[Data to examine]

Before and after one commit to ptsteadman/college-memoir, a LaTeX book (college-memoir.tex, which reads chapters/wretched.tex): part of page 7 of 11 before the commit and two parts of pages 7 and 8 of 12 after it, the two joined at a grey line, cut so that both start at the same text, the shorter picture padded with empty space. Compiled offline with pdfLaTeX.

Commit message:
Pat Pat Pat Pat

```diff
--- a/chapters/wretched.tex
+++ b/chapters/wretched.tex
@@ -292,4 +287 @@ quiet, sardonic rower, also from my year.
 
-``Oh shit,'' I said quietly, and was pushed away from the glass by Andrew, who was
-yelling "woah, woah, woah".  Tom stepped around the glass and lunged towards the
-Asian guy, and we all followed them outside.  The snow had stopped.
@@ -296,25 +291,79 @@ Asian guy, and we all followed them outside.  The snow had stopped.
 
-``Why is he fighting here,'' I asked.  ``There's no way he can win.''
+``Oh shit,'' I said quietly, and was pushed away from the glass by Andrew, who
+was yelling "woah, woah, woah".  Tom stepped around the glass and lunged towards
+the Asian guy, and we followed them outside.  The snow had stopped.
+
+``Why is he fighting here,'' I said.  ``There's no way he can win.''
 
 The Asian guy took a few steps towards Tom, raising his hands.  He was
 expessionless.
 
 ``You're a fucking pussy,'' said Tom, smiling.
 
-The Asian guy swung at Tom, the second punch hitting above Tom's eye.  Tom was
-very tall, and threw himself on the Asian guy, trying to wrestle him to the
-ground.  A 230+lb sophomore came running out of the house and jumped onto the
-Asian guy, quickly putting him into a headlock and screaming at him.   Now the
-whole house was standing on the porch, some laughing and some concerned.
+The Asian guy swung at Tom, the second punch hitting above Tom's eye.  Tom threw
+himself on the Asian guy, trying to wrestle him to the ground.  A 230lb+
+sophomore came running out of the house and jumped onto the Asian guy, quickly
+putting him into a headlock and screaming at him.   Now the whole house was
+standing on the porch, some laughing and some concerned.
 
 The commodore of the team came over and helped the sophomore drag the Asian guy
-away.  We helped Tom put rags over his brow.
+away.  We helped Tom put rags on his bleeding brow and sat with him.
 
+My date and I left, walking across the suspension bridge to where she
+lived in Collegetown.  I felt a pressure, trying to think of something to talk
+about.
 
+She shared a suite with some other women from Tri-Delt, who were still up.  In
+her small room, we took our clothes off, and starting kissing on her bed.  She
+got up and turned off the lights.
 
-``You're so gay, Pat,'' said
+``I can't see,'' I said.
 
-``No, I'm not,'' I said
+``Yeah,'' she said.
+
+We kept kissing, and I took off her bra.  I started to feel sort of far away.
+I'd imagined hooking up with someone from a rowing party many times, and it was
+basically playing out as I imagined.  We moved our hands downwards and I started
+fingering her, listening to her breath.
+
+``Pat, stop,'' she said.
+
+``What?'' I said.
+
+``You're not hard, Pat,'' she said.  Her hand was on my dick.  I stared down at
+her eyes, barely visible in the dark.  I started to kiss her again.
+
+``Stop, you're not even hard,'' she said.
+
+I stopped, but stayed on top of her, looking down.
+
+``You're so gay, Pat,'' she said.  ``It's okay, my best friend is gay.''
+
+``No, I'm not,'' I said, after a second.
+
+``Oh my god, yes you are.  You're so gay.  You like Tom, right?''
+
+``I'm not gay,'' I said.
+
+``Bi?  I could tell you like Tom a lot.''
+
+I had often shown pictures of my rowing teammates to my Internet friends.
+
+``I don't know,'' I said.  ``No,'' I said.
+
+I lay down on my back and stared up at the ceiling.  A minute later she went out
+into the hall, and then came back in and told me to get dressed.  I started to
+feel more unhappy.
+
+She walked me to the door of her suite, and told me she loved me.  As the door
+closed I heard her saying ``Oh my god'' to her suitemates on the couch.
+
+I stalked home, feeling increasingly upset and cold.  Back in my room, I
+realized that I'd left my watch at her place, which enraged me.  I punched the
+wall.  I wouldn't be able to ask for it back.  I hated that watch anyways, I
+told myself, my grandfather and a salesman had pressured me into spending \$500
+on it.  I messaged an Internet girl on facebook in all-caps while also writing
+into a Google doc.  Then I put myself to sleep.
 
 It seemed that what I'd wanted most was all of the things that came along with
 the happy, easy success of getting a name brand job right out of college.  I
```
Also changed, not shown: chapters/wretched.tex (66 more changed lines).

[/Data to examine]

* What to produce:
Type out all of the records again, exactly.

* Answer section:
Before and after one commit to ptsteadman/college-memoir, a LaTeX book (college-memoir.tex, which reads chapters/wretched.tex): part of page 7 of 11 before the commit and two parts of pages 7 and 8 of 12 after it, the two joined at a grey line, cut so that both start at the same text, the shorter picture padded with empty space. Compiled offline with pdfLaTeX.

Commit message:
Pat Pat Pat Pat

```diff
--- a/chapters/wretched.tex
+++ b/chapters/wretched.tex
@@ -292,4 +287 @@ quiet, sardonic rower, also from my year.
 
-``Oh shit,'' I said quietly, and was pushed away from the glass by Andrew, who was
-yelling "woah, woah, woah".  Tom stepped around the glass and lunged towards the
-Asian guy, and we all followed them outside.  The snow had stopped.
@@ -296,25 +291,79 @@ Asian guy, and we all followed them outside.  The snow had stopped.
 
-``Why is he fighting here,'' I asked.  ``There's no way he can win.''
+``Oh shit,'' I said quietly, and was pushed away from the glass by Andrew, who
+was yelling "woah, woah, woah".  Tom stepped around the glass and lunged towards
+the Asian guy, and we followed them outside.  The snow had stopped.
+
+``Why is he fighting here,'' I said.  ``There's no way he can win.''
 
 The Asian guy took a few steps towards Tom, raising his hands.  He was
 expessionless.
 
 ``You're a fucking pussy,'' said Tom, smiling.
 
-The Asian guy swung at Tom, the second punch hitting above Tom's eye.  Tom was
-very tall, and threw himself on the Asian guy, trying to wrestle him to the
-ground.  A 230+lb sophomore came running out of the house and jumped onto the
-Asian guy, quickly putting him into a headlock and screaming at him.   Now the
-whole house was standing on the porch, some laughing and some concerned.
+The Asian guy swung at Tom, the second punch hitting above Tom's eye.  Tom threw
+himself on the Asian guy, trying to wrestle him to the ground.  A 230lb+
+sophomore came running out of the house and jumped onto the Asian guy, quickly
+putting him into a headlock and screaming at him.   Now the whole house was
+standing on the porch, some laughing and some concerned.
 
 The commodore of the team came over and helped the sophomore drag the Asian guy
-away.  We helped Tom put rags over his brow.
+away.  We helped Tom put rags on his bleeding brow and sat with him.
 
+My date and I left, walking across the suspension bridge to where she
+lived in Collegetown.  I felt a pressure, trying to think of something to talk
+about.
 
+She shared a suite with some other women from Tri-Delt, who were still up.  In
+her small room, we took our clothes off, and starting kissing on her bed.  She
+got up and turned off the lights.
 
-``You're so gay, Pat,'' said
+``I can't see,'' I said.
 
-``No, I'm not,'' I said
+``Yeah,'' she said.
+
+We kept kissing, and I took off her bra.  I started to feel sort of far away.
+I'd imagined hooking up with someone from a rowing party many times, and it was
+basically playing out as I imagined.  We moved our hands downwards and I started
+fingering her, listening to her breath.
+
+``Pat, stop,'' she said.
+
+``What?'' I said.
+
+``You're not hard, Pat,'' she said.  Her hand was on my dick.  I stared down at
+her eyes, barely visible in the dark.  I started to kiss her again.
+
+``Stop, you're not even hard,'' she said.
+
+I stopped, but stayed on top of her, looking down.
+
+``You're so gay, Pat,'' she said.  ``It's okay, my best friend is gay.''
+
+``No, I'm not,'' I said, after a second.
+
+``Oh my god, yes you are.  You're so gay.  You like Tom, right?''
+
+``I'm not gay,'' I said.
+
+``Bi?  I could tell you like Tom a lot.''
+
+I had often shown pictures of my rowing teammates to my Internet friends.
+
+``I don't know,'' I said.  ``No,'' I said.
+
+I lay down on my back and stared up at the ceiling.  A minute later she went out
+into the hall, and then came back in and told me to get dressed.  I started to
+feel more unhappy.
+
+She walked me to the door of her suite, and told me she loved me.  As the door
+closed I heard her saying ``Oh my god'' to her suitemates on the couch.
+
+I stalked home, feeling increasingly upset and cold.  Back in my room, I
+realized that I'd left my watch at her place, which enraged me.  I punched the
+wall.  I wouldn't be able to ask for it back.  I hated that watch anyways, I
+told myself, my grandfather and a salesman had pressured me into spending \$500
+on it.  I messaged an Internet girl on facebook in all-caps while also writing
+into a Google doc.  Then I put myself to sleep.
 
 It seemed that what I'd wanted most was all of the things that came along with
 the happy, easy success of getting a name brand job right out of college.  I
```
Also changed, not shown: chapters/wretched.tex (66 more changed lines).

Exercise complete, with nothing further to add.